The Lockheed Blackbird family of aircraft flew 17,300 sorties totaling 53,493 flight hours and 11,674 hours flying at Mach 3 or higher overall. Actual mission statistics are 3,552 missions totaling 11,007 hours flown with 2,753 hours of Mach 3 or more flight time. Used to capture reconnaissance over scores of targets in high-threat environments like North Vietnam, Libya, and Korea, the Blackbird was the quintessential untouchable asset.
By October of 1989, many thought the SR-71 had come to the end of its useful life. Unmanned aerial vehicles (UAVs) were going to be the future of aerial reconnaissance. While the SR-71 relied on speed and stealth to compile an unparalleled record and served the nation during its most turbulent times, UAVs drone along at medium altitudes and rely on stealthy materials and shapes to deliver real-time reconnaissance, and in some cases deliver ordnance on target on-demand.
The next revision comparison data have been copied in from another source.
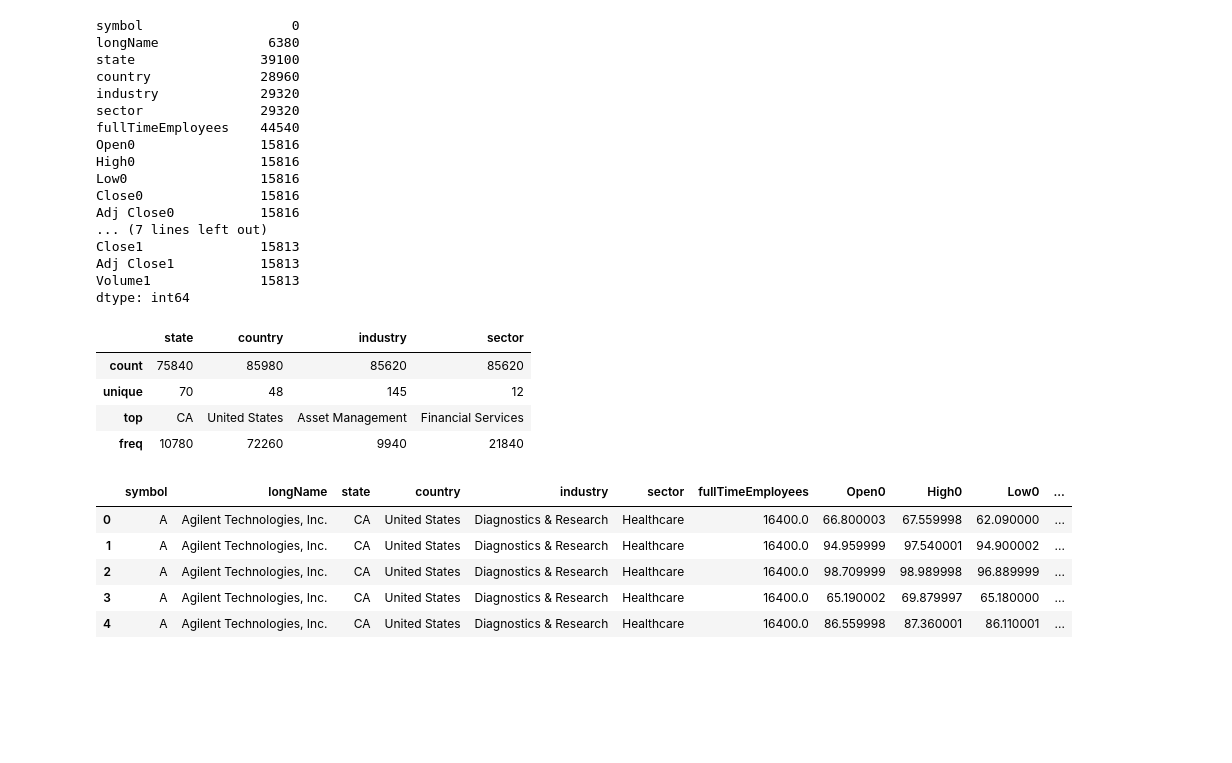
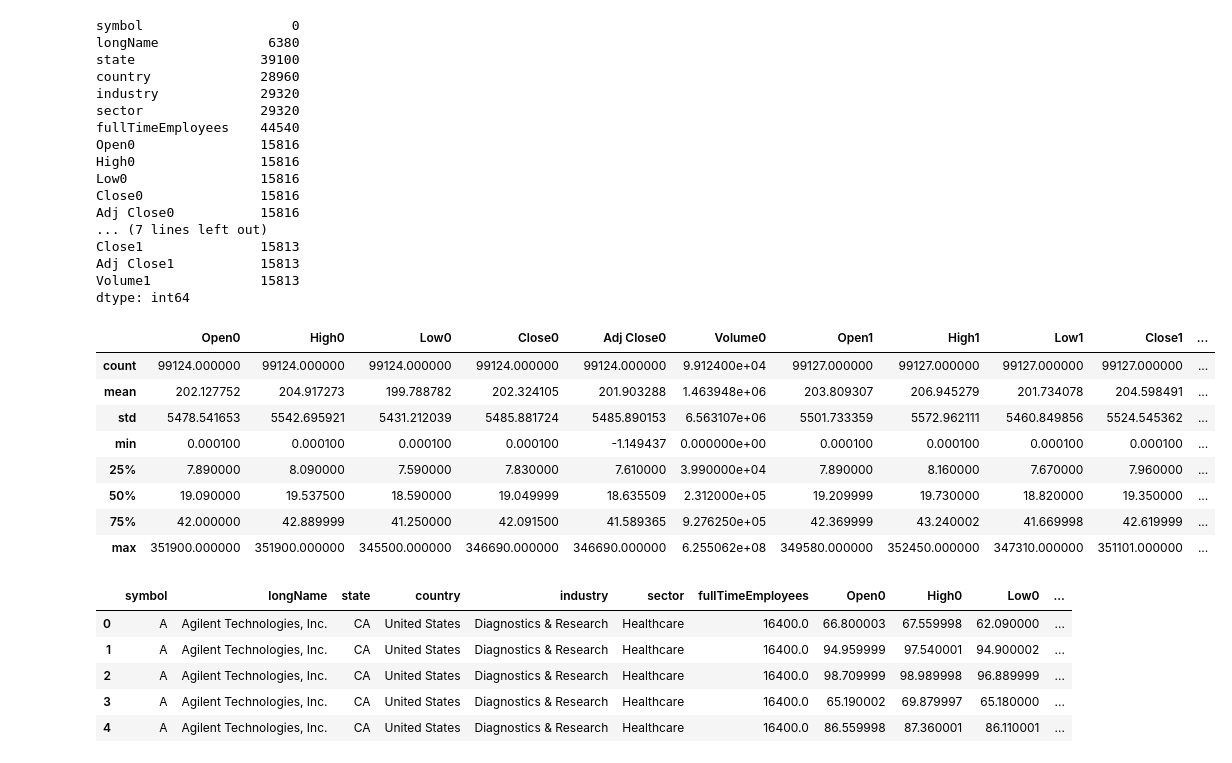
Before and after one commit to UrsulaAlcantara/IASProjet, a Jupyter notebook: data_analysis.ipynb, the cells around one changed output. Cells and saved outputs as stored; diff of their text form; code cells hidden in the pictures; blank space fills up the shorter version.

```diff
--- a/data_analysis.ipynb
+++ b/data_analysis.ipynb
@@ -61,14 +61,19 @@ Close1               15813
 Adj Close1           15813
 Volume1              15813
 dtype: int64
-# %%
-dataset[["state", "country", "industry", "sector"]].describe(include="all")
-# %% [output]
-|  | state | country | industry | sector |
-| count | 75840 | 85980 | 85620 | 85620 |
-| unique | 70 | 48 | 145 | 12 |
-| top | CA | United States | Asset Management | Financial Services |
-| freq | 10780 | 72260 | 9940 | 21840 |
+# %%
+dataset[['Open0', 'High0', 'Low0', 'Close0', 'Adj Close0',
+                                 'Volume0', 'Open1', 'High1', 'Low1', 'Close1', 'Adj Close1', 'Volume1']].describe(include="all")
+# %% [output]
+|  | Open0 | High0 | Low0 | Close0 | Adj Close0 | Volume0 | Open1 | High1 | Low1 | Close1 | ... |
+| count | 99124.000000 | 99124.000000 | 99124.000000 | 99124.000000 | 99124.000000 | 9.912400e+04 | 99127.000000 | 99127.000000 | 99127.000000 | 99127.000000 | ... |
+| mean | 202.127752 | 204.917273 | 199.788782 | 202.324105 | 201.903288 | 1.463948e+06 | 203.809307 | 206.945279 | 201.734078 | 204.598491 | ... |
+| std | 5478.541653 | 5542.695921 | 5431.212039 | 5485.881724 | 5485.890153 | 6.563107e+06 | 5501.733359 | 5572.962111 | 5460.849856 | 5524.545362 | ... |
+| min | 0.000100 | 0.000100 | 0.000100 | 0.000100 | -1.149437 | 0.000000e+00 | 0.000100 | 0.000100 | 0.000100 | 0.000100 | ... |
+| 25% | 7.890000 | 8.090000 | 7.590000 | 7.830000 | 7.610000 | 3.990000e+04 | 7.890000 | 8.160000 | 7.670000 | 7.960000 | ... |
+| 50% | 19.090000 | 19.537500 | 18.590000 | 19.049999 | 18.635509 | 2.312000e+05 | 19.209999 | 19.730000 | 18.820000 | 19.350000 | ... |
+| 75% | 42.000000 | 42.889999 | 41.250000 | 42.091500 | 41.589365 | 9.276250e+05 | 42.369999 | 43.240002 | 41.669998 | 42.619999 | ... |
+| max | 351900.000000 | 351900.000000 | 345500.000000 | 346690.000000 | 346690.000000 | 6.255062e+08 | 349580.000000 | 352450.000000 | 347310.000000 | 351101.000000 | ... |
 # %%
 dataset = dataset.dropna(subset=['Open0', 'High0', 'Low0', 'Close0', 'Adj Close0',
                                  'Volume0', 'Open1', 'High1', 'Low1', 'Close1', 'Adj Close1', 'Volume1'])
```
Also changed, not shown: 1 other file.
The 1st Strategic Reconnaissance Squadron remained ready and flew a limited number of operational reconnaissance missions through the end of 1989 and into 1990. The squadron’s SR-71s were finally deactivated in mid-1990 with the remaining aircraft either sent to be statically displayed or stored in reserve. There was talk of reactivating some of the Blackbirds but the Air Force never got back into the Blackbird business.
NASA operated the two last airworthy Blackbirds until 1999. All of the other SR-71s have been moved to museums except for the two SR-71s at the NASA Dryden Flight Research Center, part of the Edwards Air Force Base complex in California.